I’d like to think I’ve been a good influence on you. You used to be so uptight about exams, but remember how I got you to chill out last January? Omicron had people on edge enough as it was, without your ridiculously obsessive need to try to lower everyone’s grades. It was nice that you eased up on that for once. When you announced that you’d be bringing the exams back, without any change from their original (and let’s face it, outdated) format, I thought, “there you go again. . .why are you so afraid of progress?”
Plus, we’ve reached a point in our relationship where everything has become routine. We see each other for a bit, then we’re apart, then we’re together again. We no longer enjoy each other’s company. I’m no longer excited to see you and you are no longer excited to see me.

I’d be kidding myself if I hadn’t hoped that our relationship would get me farther out of dodge than Ann Arbor. But I can’t blame everything on you. I suppose it’s not entirely your fault that when you Google “Grosse Pointe” you’ll find loads of articles about the ways students and parents used the n-word and it made national news. I suppose you didn’t invite those crazies to protest mask wearing on the corner every morning.

But enough is enough. That’s not to say it was all bad— we had our ups and downs. You made me cry (more than once) and made me smile (but definitely made me cry more). We’ve both changed, in good ways and in bad. I think we’ll both come out of this better for the experience, but it’s time to say goodbye.

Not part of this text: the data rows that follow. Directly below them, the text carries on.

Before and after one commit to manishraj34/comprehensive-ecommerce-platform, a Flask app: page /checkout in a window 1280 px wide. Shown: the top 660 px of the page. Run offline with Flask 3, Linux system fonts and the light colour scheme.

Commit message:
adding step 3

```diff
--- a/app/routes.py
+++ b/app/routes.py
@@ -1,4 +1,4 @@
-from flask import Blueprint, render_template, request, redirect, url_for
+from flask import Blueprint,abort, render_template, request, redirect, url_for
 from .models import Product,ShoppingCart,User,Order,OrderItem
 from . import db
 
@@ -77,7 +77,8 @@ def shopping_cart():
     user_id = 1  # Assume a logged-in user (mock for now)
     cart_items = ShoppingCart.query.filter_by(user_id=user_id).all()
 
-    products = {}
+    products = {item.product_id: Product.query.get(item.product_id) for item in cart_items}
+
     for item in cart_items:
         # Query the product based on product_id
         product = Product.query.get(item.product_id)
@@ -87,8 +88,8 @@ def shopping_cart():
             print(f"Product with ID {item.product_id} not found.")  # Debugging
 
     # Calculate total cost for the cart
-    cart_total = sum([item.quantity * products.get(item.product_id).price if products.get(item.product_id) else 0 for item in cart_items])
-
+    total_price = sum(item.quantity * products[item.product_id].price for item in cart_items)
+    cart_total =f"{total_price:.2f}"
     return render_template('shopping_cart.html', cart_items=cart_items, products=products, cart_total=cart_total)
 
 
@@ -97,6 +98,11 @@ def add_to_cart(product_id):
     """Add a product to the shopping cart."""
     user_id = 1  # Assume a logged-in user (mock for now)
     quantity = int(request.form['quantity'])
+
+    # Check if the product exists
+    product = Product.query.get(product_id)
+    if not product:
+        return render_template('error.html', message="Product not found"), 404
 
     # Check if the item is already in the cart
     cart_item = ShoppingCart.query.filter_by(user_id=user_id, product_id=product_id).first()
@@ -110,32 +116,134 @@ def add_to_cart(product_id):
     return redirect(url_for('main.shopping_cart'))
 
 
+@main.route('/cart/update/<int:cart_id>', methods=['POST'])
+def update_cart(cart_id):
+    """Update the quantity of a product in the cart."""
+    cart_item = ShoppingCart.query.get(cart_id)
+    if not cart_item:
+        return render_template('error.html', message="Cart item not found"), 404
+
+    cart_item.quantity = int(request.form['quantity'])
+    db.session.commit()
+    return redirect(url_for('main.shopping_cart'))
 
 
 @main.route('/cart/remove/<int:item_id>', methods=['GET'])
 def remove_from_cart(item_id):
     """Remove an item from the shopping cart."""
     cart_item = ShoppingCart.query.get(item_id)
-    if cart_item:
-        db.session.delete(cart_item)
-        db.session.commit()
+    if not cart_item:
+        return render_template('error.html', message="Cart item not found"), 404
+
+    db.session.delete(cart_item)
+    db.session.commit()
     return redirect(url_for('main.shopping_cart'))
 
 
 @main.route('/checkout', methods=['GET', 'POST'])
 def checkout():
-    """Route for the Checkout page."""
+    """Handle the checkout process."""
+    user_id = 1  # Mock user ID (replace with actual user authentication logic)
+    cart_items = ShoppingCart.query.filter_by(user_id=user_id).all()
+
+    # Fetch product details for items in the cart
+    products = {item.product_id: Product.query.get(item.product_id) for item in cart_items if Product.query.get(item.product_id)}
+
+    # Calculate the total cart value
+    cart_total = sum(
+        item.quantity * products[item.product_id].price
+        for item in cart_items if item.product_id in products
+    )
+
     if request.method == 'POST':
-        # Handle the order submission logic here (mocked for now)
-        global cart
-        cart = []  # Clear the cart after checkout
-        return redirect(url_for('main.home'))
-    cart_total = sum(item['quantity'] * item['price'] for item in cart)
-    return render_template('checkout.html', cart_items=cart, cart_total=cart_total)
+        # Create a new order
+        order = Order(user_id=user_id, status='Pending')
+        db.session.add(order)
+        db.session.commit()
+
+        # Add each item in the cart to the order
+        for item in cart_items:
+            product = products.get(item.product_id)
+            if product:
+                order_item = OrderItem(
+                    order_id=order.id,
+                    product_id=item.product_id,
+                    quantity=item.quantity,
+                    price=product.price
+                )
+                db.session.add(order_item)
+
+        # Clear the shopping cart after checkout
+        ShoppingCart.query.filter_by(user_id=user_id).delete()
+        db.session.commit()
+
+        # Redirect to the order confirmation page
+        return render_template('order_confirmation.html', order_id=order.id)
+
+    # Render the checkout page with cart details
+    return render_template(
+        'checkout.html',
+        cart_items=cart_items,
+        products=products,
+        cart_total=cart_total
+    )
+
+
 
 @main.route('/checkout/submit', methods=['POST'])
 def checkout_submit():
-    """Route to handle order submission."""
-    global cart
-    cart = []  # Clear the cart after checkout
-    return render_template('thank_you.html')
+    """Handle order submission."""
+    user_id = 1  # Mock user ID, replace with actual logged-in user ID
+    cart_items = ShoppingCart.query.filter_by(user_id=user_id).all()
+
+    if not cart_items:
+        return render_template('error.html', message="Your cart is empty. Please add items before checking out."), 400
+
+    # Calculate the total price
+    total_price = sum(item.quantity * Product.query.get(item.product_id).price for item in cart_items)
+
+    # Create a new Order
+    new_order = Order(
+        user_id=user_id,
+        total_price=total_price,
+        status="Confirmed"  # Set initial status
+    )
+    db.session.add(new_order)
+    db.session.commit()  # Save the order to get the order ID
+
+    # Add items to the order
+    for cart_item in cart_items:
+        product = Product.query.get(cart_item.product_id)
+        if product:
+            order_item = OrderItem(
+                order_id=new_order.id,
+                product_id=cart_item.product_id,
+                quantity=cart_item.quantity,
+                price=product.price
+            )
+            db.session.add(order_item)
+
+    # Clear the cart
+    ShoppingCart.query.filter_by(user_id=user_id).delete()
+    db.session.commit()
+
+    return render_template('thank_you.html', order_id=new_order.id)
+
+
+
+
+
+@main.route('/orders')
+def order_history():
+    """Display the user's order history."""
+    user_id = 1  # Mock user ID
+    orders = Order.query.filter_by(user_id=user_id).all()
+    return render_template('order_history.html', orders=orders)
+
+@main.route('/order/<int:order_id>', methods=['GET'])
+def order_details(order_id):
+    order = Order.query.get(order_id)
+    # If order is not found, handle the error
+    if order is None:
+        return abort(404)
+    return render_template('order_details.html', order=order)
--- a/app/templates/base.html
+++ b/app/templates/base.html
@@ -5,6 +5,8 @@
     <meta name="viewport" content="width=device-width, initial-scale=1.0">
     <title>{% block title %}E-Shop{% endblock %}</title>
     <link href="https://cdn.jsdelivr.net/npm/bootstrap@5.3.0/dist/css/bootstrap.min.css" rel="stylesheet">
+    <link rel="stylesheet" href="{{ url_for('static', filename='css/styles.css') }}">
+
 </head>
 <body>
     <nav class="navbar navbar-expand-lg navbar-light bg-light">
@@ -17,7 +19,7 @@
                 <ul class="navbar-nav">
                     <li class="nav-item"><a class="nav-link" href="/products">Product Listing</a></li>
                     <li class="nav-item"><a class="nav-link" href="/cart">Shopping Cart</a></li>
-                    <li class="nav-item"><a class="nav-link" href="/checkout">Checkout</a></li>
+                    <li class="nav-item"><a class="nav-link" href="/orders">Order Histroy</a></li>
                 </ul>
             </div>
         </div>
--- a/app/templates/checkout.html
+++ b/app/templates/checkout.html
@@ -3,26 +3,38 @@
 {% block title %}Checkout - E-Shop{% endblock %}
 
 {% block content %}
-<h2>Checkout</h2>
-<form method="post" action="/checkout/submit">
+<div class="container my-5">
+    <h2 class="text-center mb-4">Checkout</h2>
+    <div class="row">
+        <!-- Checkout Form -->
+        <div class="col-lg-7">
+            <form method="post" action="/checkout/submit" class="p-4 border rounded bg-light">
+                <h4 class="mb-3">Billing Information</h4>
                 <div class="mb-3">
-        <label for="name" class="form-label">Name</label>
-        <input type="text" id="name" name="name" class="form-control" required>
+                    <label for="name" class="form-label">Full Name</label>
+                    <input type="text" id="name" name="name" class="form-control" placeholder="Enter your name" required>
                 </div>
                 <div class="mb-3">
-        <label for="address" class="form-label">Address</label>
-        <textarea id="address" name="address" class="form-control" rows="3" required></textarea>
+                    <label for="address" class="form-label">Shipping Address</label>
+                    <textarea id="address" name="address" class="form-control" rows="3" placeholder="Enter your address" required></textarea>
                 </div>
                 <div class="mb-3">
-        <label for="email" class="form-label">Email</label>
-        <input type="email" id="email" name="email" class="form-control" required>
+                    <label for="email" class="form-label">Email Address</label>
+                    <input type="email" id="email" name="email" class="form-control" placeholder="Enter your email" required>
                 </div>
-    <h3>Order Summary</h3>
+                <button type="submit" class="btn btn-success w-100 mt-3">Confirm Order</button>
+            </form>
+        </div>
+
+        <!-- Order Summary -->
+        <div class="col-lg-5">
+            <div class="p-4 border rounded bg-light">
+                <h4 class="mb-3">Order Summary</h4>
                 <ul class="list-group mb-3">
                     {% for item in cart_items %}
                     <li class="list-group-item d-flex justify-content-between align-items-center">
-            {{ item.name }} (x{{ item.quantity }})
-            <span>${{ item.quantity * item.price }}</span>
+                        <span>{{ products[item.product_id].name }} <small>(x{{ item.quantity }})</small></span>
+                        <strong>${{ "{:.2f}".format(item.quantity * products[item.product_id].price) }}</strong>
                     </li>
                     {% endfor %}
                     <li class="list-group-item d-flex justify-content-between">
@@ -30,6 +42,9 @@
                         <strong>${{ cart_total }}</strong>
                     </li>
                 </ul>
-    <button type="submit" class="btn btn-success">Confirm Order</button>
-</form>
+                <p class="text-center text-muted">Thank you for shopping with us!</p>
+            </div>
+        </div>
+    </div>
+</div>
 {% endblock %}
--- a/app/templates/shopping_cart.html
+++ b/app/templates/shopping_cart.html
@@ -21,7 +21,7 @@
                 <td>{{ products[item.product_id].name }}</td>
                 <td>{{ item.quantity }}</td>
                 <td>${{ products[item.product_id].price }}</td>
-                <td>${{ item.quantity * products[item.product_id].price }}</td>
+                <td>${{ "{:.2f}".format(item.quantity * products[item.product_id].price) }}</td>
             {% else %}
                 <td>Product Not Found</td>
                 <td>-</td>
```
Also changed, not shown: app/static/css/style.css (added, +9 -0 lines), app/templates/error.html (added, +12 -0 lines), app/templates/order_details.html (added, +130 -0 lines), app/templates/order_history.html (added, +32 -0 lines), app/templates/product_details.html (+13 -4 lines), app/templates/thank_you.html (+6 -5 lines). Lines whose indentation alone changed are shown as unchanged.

Remember, it’s not you, it’s me (it’s you).

No longer yours,

Evie Klepp